**How to complete this task**:
Gather all lines in the records below that include the word "display".

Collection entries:
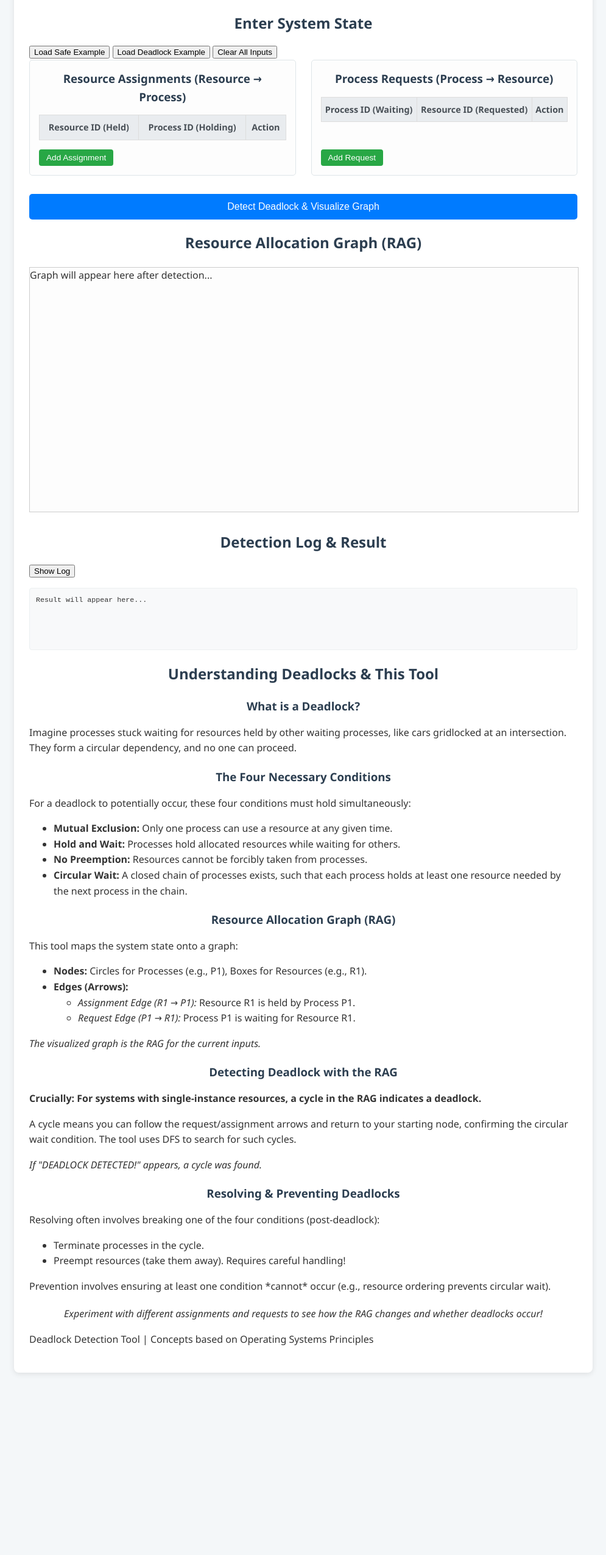
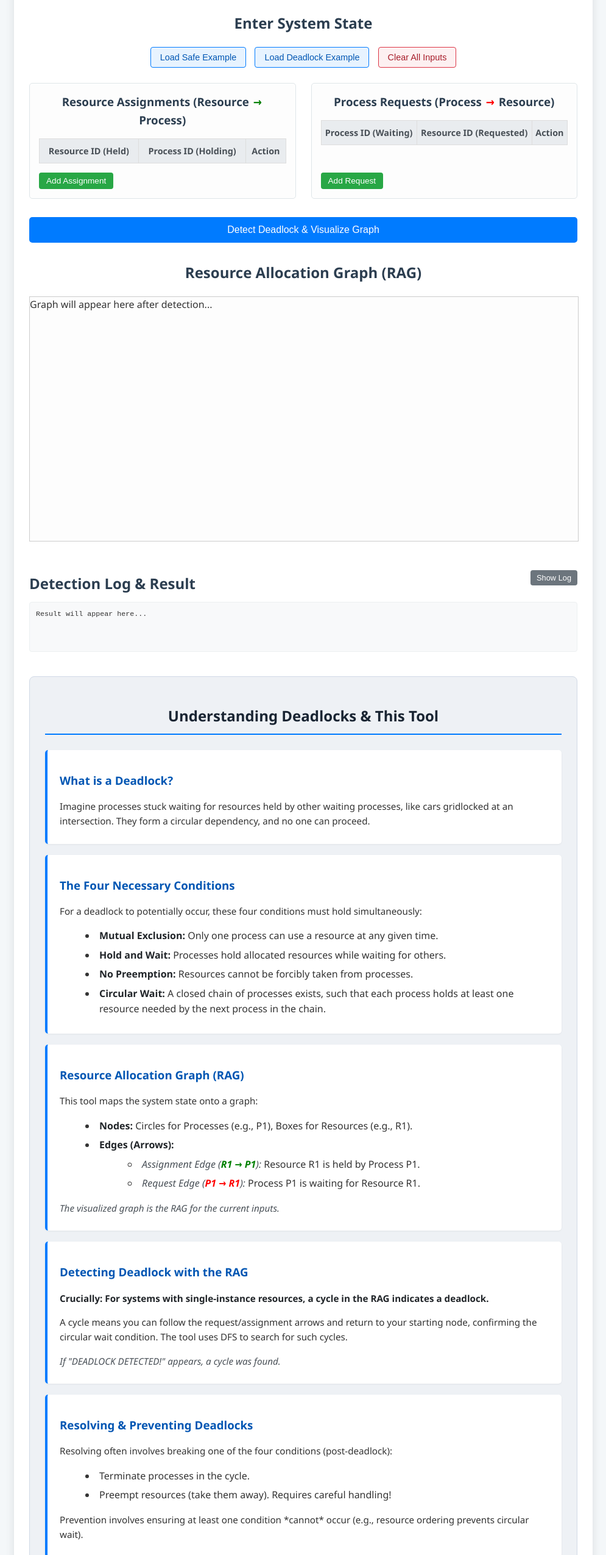
Before and after one commit to touch24/OS-Project, a plain HTML site: page index.html in a window 1280 px wide. Shown: the part 157-2707 px from the top of the page at 61% size, without its empty margins (142-1137 px from the left). Before the commit the page ends 2456 px from the top, so only its background shows below. Drawn offline with nearby package versions, Linux system fonts and the light colour scheme.

Commit message:
Update style.css
Final Touches

```diff
--- a/style.css
+++ b/style.css
@@ -12,7 +12,7 @@ body {
     background-color: #ffffff;
     padding: 25px;
     border-radius: 8px;
-    box-shadow: 0 2px 10px rgba(0, 0, 0, 0.1);
+    box-shadow: 0 2px 15px rgba(0, 0, 0, 0.1);
 }
 
 h1, h2, h3 {
@@ -23,11 +23,51 @@ h1, h2, h3 {
 
 h1 {
     margin-bottom: 25px;
+    color: #0056b3;
 }
 
-.input-section, .action-section, .output-section {
+.input-section h3 .arrow.assign-arrow {
+    color: green; font-weight: bold; display: inline-block; margin: 0 2px;
+}
+.input-section h3 .arrow.request-arrow {
+    color: red; font-weight: bold; display: inline-block; margin: 0 2px;
+}
+
+.input-section, .action-section, .output-section, .graph-section, .educational-section, #resolution-section {
     margin-top: 30px;
 }
+
+.example-loader {
+    text-align: center;
+    margin-bottom: 20px;
+}
+
+/* Restored Button Style for Examples */
+.example-btn {
+    padding: 8px 15px;
+    font-size: 0.9em;
+    cursor: pointer;
+    border: 1px solid #007bff;
+    background-color: #e7f3ff;
+    color: #0056b3;
+    border-radius: 4px;
+    margin: 5px 5px;
+    transition: background-color 0.2s ease;
+}
+.example-btn:hover {
+    background-color: #cce5ff;
+}
+/* Keep Specific style for Clear button */
+.example-btn.clear-btn {
+    border-color: #dc3545;
+    background-color: #fdf0f1;
+    color: #a71d2a;
+}
+.example-btn.clear-btn:hover {
+    background-color: #f8d7da;
+    border-color: #f5c6cb;
+}
+
 
 .input-tables-container {
     display: grid;
@@ -74,6 +114,7 @@ td input[type="text"] {
     border-radius: 4px;
     text-align: center;
     box-sizing: border-box;
+    transition: border-color 0.2s ease, box-shadow 0.2s ease;
 }
 
 td input[type="text"]:focus {
@@ -89,6 +130,7 @@ td input[type="text"]:focus {
     border: none;
     border-radius: 4px;
     margin-top: auto;
+    transition: background-color 0.2s ease;
 }
 
 .add-row-btn {
@@ -120,14 +162,41 @@ td input[type="text"]:focus {
     cursor: pointer;
     transition: background-color 0.2s ease;
 }
-
 #detect-btn:hover {
     background-color: #0056b3;
 }
+#detect-btn:active {
+     background-color: #004085;
+}
 
+.output-header {
+    display: flex;
+    justify-content: space-between;
+    align-items: center;
+    margin-bottom: 10px;
+}
+.output-header h2 {
+    margin-bottom: 0;
+    text-align: left;
+}
 
-#log, #output {
-    margin-top: 15px;
+.utility-btn {
+    padding: 5px 10px;
+    font-size: 0.8em;
+    cursor: pointer;
+    background-color: #6c757d;
+    color: white;
+    border: none;
+    border-radius: 4px;
+    transition: background-color 0.2s ease;
+}
+.utility-btn:hover {
+    background-color: #5a6268;
+}
+
+#log {
+    display: none;
+    margin-top: 0;
     padding: 10px;
     border: 1px solid #ecf0f1;
     background-color: #f8f9fa;
@@ -136,6 +205,131 @@ td input[type="text"]:focus {
     font-family: monospace;
     font-size: 0.9em;
     white-space: pre-wrap;
+    word-wrap: break-word;
     overflow-y: auto;
     max-height: 300px;
+    margin-bottom: 15px;
 }
+
+#output {
+    margin-top: 0;
+    padding: 10px;
+    border: 1px solid #ecf0f1;
+    background-color: #f8f9fa;
+    border-radius: 4px;
+    min-height: 60px;
+    font-family: monospace;
+    font-size: 0.9em;
+    white-space: pre-wrap;
+    word-wrap: break-word;
+}
+
+#graph-container {
+    width: 100%;
+    height: 400px;
+    border: 1px solid #ccc;
+    margin-top: 20px;
+    background-color: #fdfdfd;
+}
+
+#output.deadlock {
+    color: #dc3545;
+    font-weight: bold;
+    background-color: #f8d7da;
+    border-color: #f5c6cb;
+}
+#output.no-deadlock {
+    color: #155724;
+    font-weight: bold;
+    background-color: #d4edda;
+    border-color: #c3e6cb;
+}
+
+#resolution-section {
+    display: none;
+    margin-top: 25px;
+    padding: 20px;
+    background-color: #fff8e1;
+    border: 1px solid #ffecb3;
+    border-left: 5px solid #ffc107;
+    border-radius: 5px;
+}
+#resolution-section h2 {
+    text-align: center;
+    color: #bf8f00;
+    margin-bottom: 15px;
+    border-bottom: none;
+}
+#resolution-details {
+    font-family: monospace;
+    font-size: 0.9em;
+    white-space: pre-wrap;
+    word-wrap: break-word;
+    line-height: 1.6;
+    color: #5c4b00;
+}
+
+.educational-section {
+    margin-top: 40px;
+    padding: 25px;
+    background-color: #eef1f5;
+    border-radius: 8px;
+    border: 1px solid #d1d9e6;
+}
+.educational-section h2 {
+    text-align: center;
+    color: #1a2533;
+    margin-bottom: 25px;
+    border-bottom: 2px solid #007bff;
+    padding-bottom: 10px;
+}
+.educational-section h3 {
+    color: #0056b3;
+    margin-bottom: 10px;
+    margin-top: 20px;
+    text-align: left;
+}
+.educational-section p {
+    line-height: 1.6;
+    margin-bottom: 10px;
+    text-align: left;
+    font-size: 0.95em;
+}
+.educational-section ul {
+    list-style-position: outside;
+    margin-left: 20px;
+    margin-bottom: 12px;
+}
+.educational-section ul li {
+    margin-bottom: 6px;
+    padding-left: 5px;
+}
+.educational-section ul ul {
+    list-style-type: circle;
+    margin-top: 6px;
+    margin-left: 25px;
+}
+.educational-section strong { color: #212529; }
+.educational-section em { color: #495057; }
+.educational-section .edge-style { display: inline-block; }
+.educational-section .edge-style.assign { color: green; font-weight: bold; }
+.educational-section .edge-style.request { color: red; font-weight: bold; font-style: italic; }
+
+.concept-box {
+    background-color: #ffffff;
+    padding: 15px 20px;
+    border-radius: 5px;
+    margin-bottom: 18px;
+    box-shadow: 0 1px 3px rgba(0,0,0,0.06);
+    border-left: 4px solid #007bff;
+}
+.concept-box:last-child { margin-bottom: 0; }
+
+.app-footer {
+    text-align: center;
+    margin-top: 40px;
+    padding-top: 15px;
+    border-top: 1px solid #dfe6e9;
+    font-size: 0.85em;
+    color: #6c757d;
+}
```
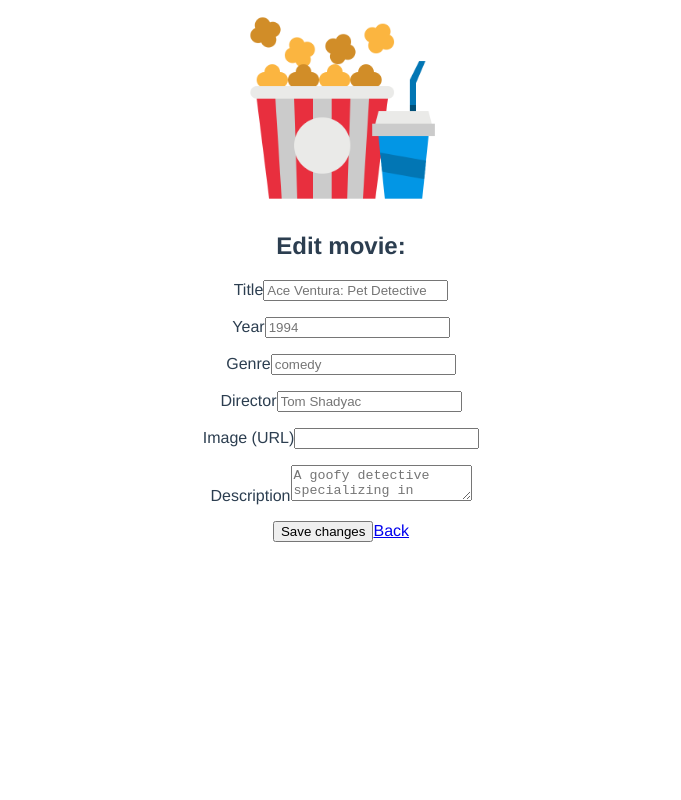
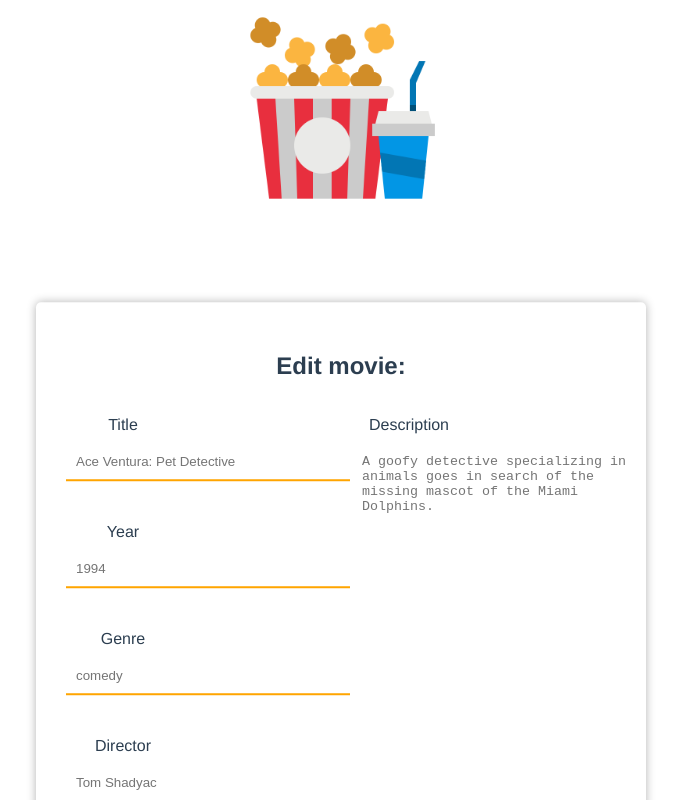
Before and after one commit to AnjaHrydziushka/movie-database-vue, a Vue app: page /movies/1/edit in a window 1280 px wide. Shown: the top 800 px of the page, without its empty margins (299-980 px from the left). Built offline with nearby package versions, Linux system fonts and the light colour scheme.

Commit message:
Added error to EditMovie form and css

```diff
--- a/src/components/AddMovie.vue
+++ b/src/components/AddMovie.vue
@@ -100,7 +100,7 @@ h1 {
 }
 
 button {
-  background-color: lightgreen;
+  background-color: orange;
   border: none;
   color: black;
   padding: 15px 32px;
--- a/src/components/EditMovie.vue
+++ b/src/components/EditMovie.vue
@@ -1,36 +1,45 @@
 <template>
-  <div v-if="movie">
+  <div v-if="movie" class="edit-movie">
+    <div class="title">
       <h2>Edit movie:</h2>
+    </div>
+    <div class="error">
+      <p v-if="error.length">
+        <b v-for="(err, index) in error" :key="index">{{ err }}</b>
+      </p>
+    </div>
+    <div class="form">
+      <div class="inputs">
         <p>
           <label for="title">Title</label>
-      <input id="title" v-model="title" :placeholder="movie.title" />
+          <input v-model="title" :placeholder="movie.title" />
         </p>
         <p>
           <label for="year">Year</label>
-      <input id="year" v-model="year" :placeholder="movie.year" />
+          <input v-model="year" :placeholder="movie.year" />
         </p>
         <p>
           <label for="genre">Genre</label>
-      <input id="genre" v-model="genre" :placeholder="movie.genre" />
+          <input v-model="genre" :placeholder="movie.genre" />
         </p>
         <p>
           <label for="director">Director</label>
-      <input id="director" v-model="director" :placeholder="movie.director" />
+          <input v-model="director" :placeholder="movie.director" />
         </p>
         <p>
           <label for="image">Image (URL)</label>
-      <input id="image" v-model="image" />
+          <input v-model="image" placeholder="Add new poster" />
         </p>
+      </div>
+      <div class="description">
         <p>
           <label for="description">Description</label>
-      <textarea
-        id="description"
-        v-model="description"
-        :placeholder="movie.description"
-      />
+          <textarea v-model="description" :placeholder="movie.description" />
         </p>
+      </div>
+    </div>
     <button @click="saveChanges">Save changes</button>
-    <router-link :to="`/movies/${movie.id}`">Back</router-link>
+    <button @click="$router.push(`/movies/${movie.id}`)">Back</button>
   </div>
 </template>
 
@@ -43,7 +52,8 @@ export default {
       director: null,
       genre: null,
       image: null,
-      description: null
+      description: null,
+      error: []
     };
   },
   computed: {
@@ -72,6 +82,16 @@ export default {
         };
         this.$store.dispatch("saveChanges", newMovie);
         this.$router.push(`/`);
+      } else {
+        if (
+          !this.title ||
+          !this.year ||
+          !this.genre ||
+          !this.director ||
+          !this.image ||
+          !this.description
+        )
+          this.error.push("Please, fill in all the fields.");
         e.preventDefault();
       }
     }
@@ -83,4 +103,88 @@ export default {
 h1 {
   padding: 0;
 }
+
+button {
+  background-color: orange;
+  border: none;
+  color: black;
+  padding: 15px 32px;
+  text-align: center;
+  text-decoration: none;
+  display: inline-block;
+  font-size: 16px;
+  border-radius: 12px;
+  margin-bottom: 8px;
+  margin-left: 10px;
+  margin-right: 10px;
+}
+
+.edit-movie {
+  position: absolute;
+  transform: translate(-50%, -20%);
+  top: 50%;
+  left: 50%;
+  width: 100%;
+  max-width: 550px;
+  background: white;
+  padding: 30px;
+  border-radius: 5px;
+  box-shadow: 0 0 10px rgba(0, 0, 0, 0.3);
+  margin-bottom: 70px;
+  margin-top: 50px;
+}
+
+.form-wrapper .title h1 {
+  color: orange;
+  text-align: center;
+  margin-bottom: 25px;
+}
+
+.form {
+  display: flex;
+}
+
+.inputs {
+  display: flex;
+  flex-direction: column;
+  margin-right: 4%;
+}
+
+.inputs,
+.description {
+  width: 48%;
+}
+
+.inputs input,
+.description textarea {
+  margin: 10px 0;
+  background: transparent;
+  border: 0px;
+  border-bottom: 2px solid orange;
+  padding: 10px;
+  color: brown;
+  width: 100%;
+}
+
+.description textarea {
+  height: 459px;
+}
+
+label {
+  text-align: left;
+  margin-right: 150px;
+}
+
+@media screen and (max-width: 600px) {
+  .form {
+    flex-direction: column;
+  }
+  .description textarea {
+    height: 80px;
+  }
+  .inputs,
+  .description {
+    width: 100%;
+  }
+}
 </style>
```
Lines whose indentation alone changed are shown as unchanged.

**Written response**:
+    color: green; font-weight: bold; display: inline-block; margin: 0 2px;
+    color: red; font-weight: bold; display: inline-block; margin: 0 2px;
     display: grid;
+    display: flex;
+    display: none;
+    display: none;
+.educational-section .edge-style { display: inline-block; }
+  display: inline-block;
+  display: flex;
+  display: flex;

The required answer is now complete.